── DATA EXTRACT
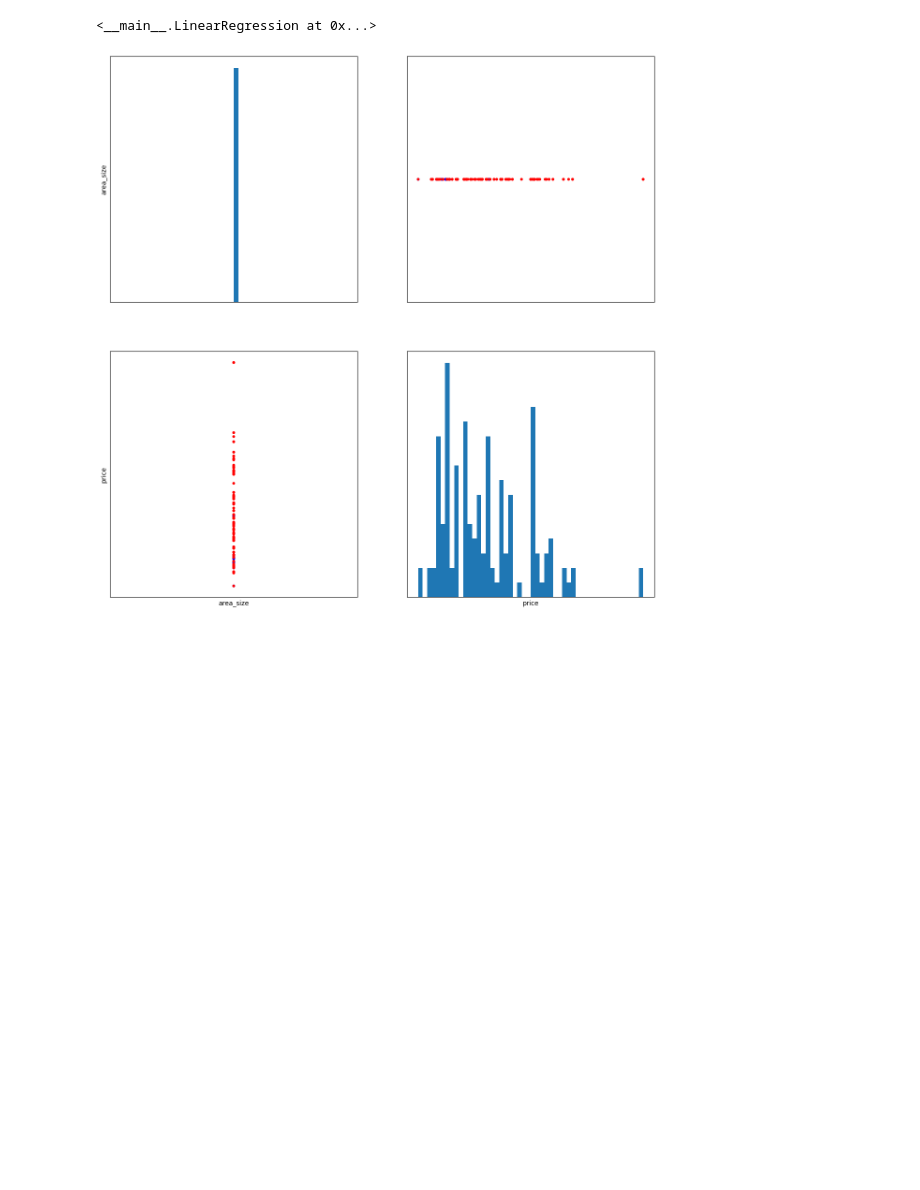
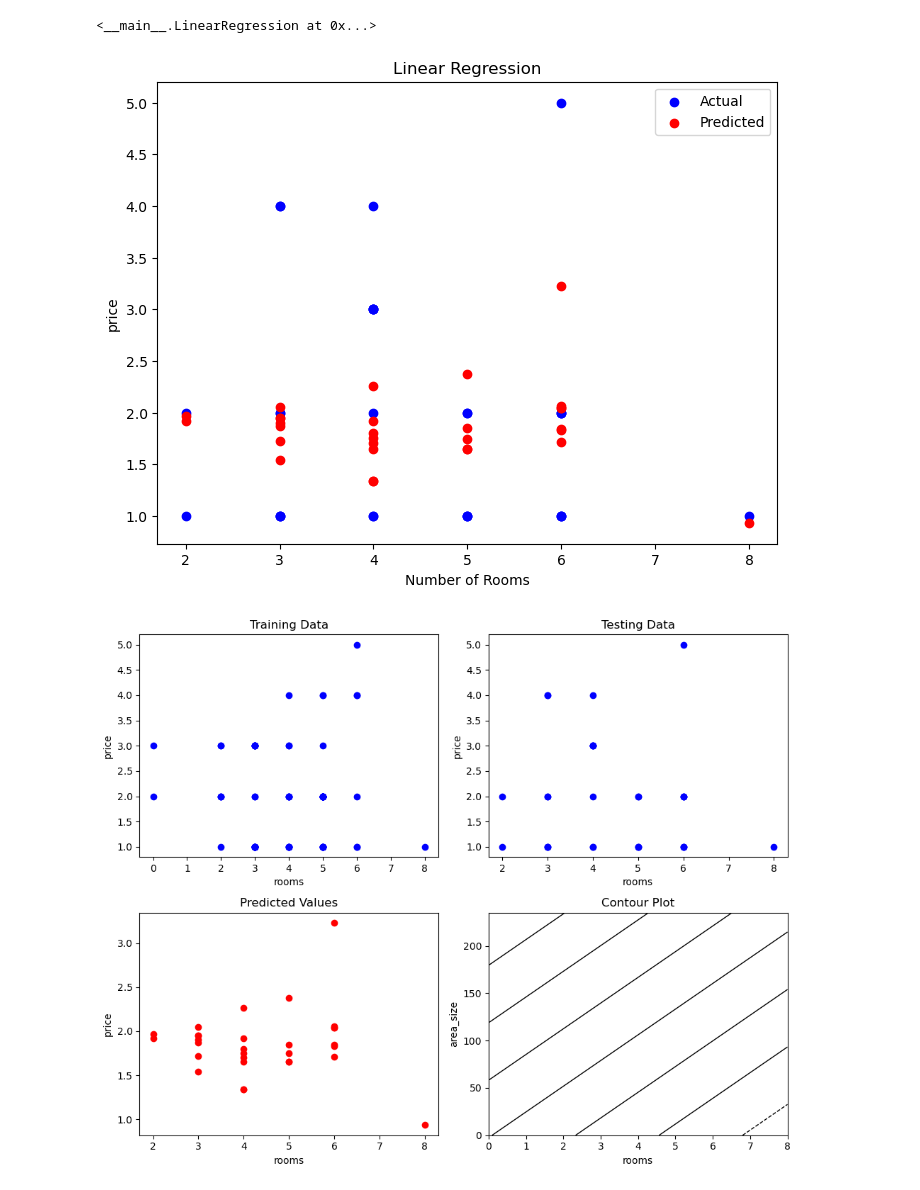
Before and after one commit to sharonsalman/DataScience, a Jupyter notebook: Main.ipynb, the cells around one changed output. Drawn from its saved outputs; the diff is of its cells as text; code cells hidden in the pictures; blank space fills up the shorter version.

Commit message:
Change the regression

```diff
--- a/Main.ipynb
+++ b/Main.ipynb
@@ -200,23 +208,53 @@ clf.fit(x, y, n_iter=2000, lr=0.01)
 # %% [output]
 <__main__.LinearRegression at 0x...>
 # %%
-cmap_light = ListedColormap(['#FFAAAA', '#AAFFAA', '#AAAAFF'])
-cmap_bold = ListedColormap(['#FF0000', '#00FF00', '#0000FF'])
-feature_labels = ['area_size','price']
-fig, axs = plt.subplots(2, 2, figsize=(15, 15))
-feature_labels = ['area_size','price']
-for i in range(2):
-    axs[1, i].set_xlabel(feature_labels[i])
-    axs[i, 0].set_ylabel(feature_labels[i])
+# Set the feature names of x_test
+x_test.columns = ['rooms', 'area_size']
 
-for i in range(2):
-    for j in range(2):
-        if i == j:
-            axs[i, j].hist(x[:, i], bins=50)
-        else:
-            axs[i, j].scatter(x[:, j], x[:, i], c=price_arr, cmap=cmap_bold, s=10)
+# Plotting the scatter plot with the regression line
+fig, ax = plt.subplots(figsize=(8, 6))
+ax.scatter(x_test['rooms'], y_test, color='blue', label='Actual')
+ax.scatter(x_test['rooms'], y_pred, color='red', label='Predicted')
+ax.set_xlabel('Number of Rooms')
+ax.set_ylabel('price')
+ax.set_title('Linear Regression')
+ax.legend()
+plt.show()
 
-        axs[i, j].set_xticks([])
-        axs[i, j].set_yticks([])
+# Plotting the contour plot
+x_range = np.linspace(np.min(x['rooms']), np.max(x['rooms']), 100)
+y_range = np.linspace(np.min(x['area_size']), np.max(x['area_size']), 100)
+x_mesh, y_mesh = np.meshgrid(x_range, y_range)
+z_mesh = model.predict(np.array([x_mesh.ravel(), y_mesh.ravel()]).T).reshape(x_mesh.shape)
+
+fig, axs = plt.subplots(2, 2, figsize=(10, 8))
+
+# Scatter plot of training data
+axs[0, 0].scatter(x_train['rooms'], y_train, color='blue')
+axs[0, 0].set_xlabel('rooms')
+axs[0, 0].set_ylabel('price')
+axs[0, 0].set_title('Training Data')
+
+# Scatter plot of testing data
+axs[0, 1].scatter(x_test['rooms'], y_test, color='blue')
+axs[0, 1].set_xlabel('rooms')
+axs[0, 1].set_ylabel('price')
+axs[0, 1].set_title('Testing Data')
+
+# Predicted values contour plot
+axs[1, 0].scatter(x_test['rooms'], y_pred, color='red')
+axs[1, 0].set_xlabel('rooms')
+axs[1, 0].set_ylabel('price')
+axs[1, 0].set_title('Predicted Values')
+
+# Contour plot
+axs[1, 1].tricontour(x_mesh.ravel(), y_mesh.ravel(), z_mesh.ravel(), colors='black', linewidths=1)
+axs[1, 1].set_xlabel('rooms')
+axs[1, 1].set_ylabel('area_size')
+axs[1, 1].set_title('Contour Plot')
+
+plt.tight_layout()
+plt.show()
 # %% [output]
-[figure, old version]
+[figure, new version]
+[figure, added]
```
Also changed, not shown: parts of 7 cells of this notebook.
────
--- TASK OBJECTIVE ---
Search the entries for the word "Predicted". Copy each line where it appears.

--- WRITTEN REPLY ---
+ax.scatter(x_test['rooms'], y_pred, color='red', label='Predicted')
+# Predicted values contour plot
+axs[1, 0].set_title('Predicted Values')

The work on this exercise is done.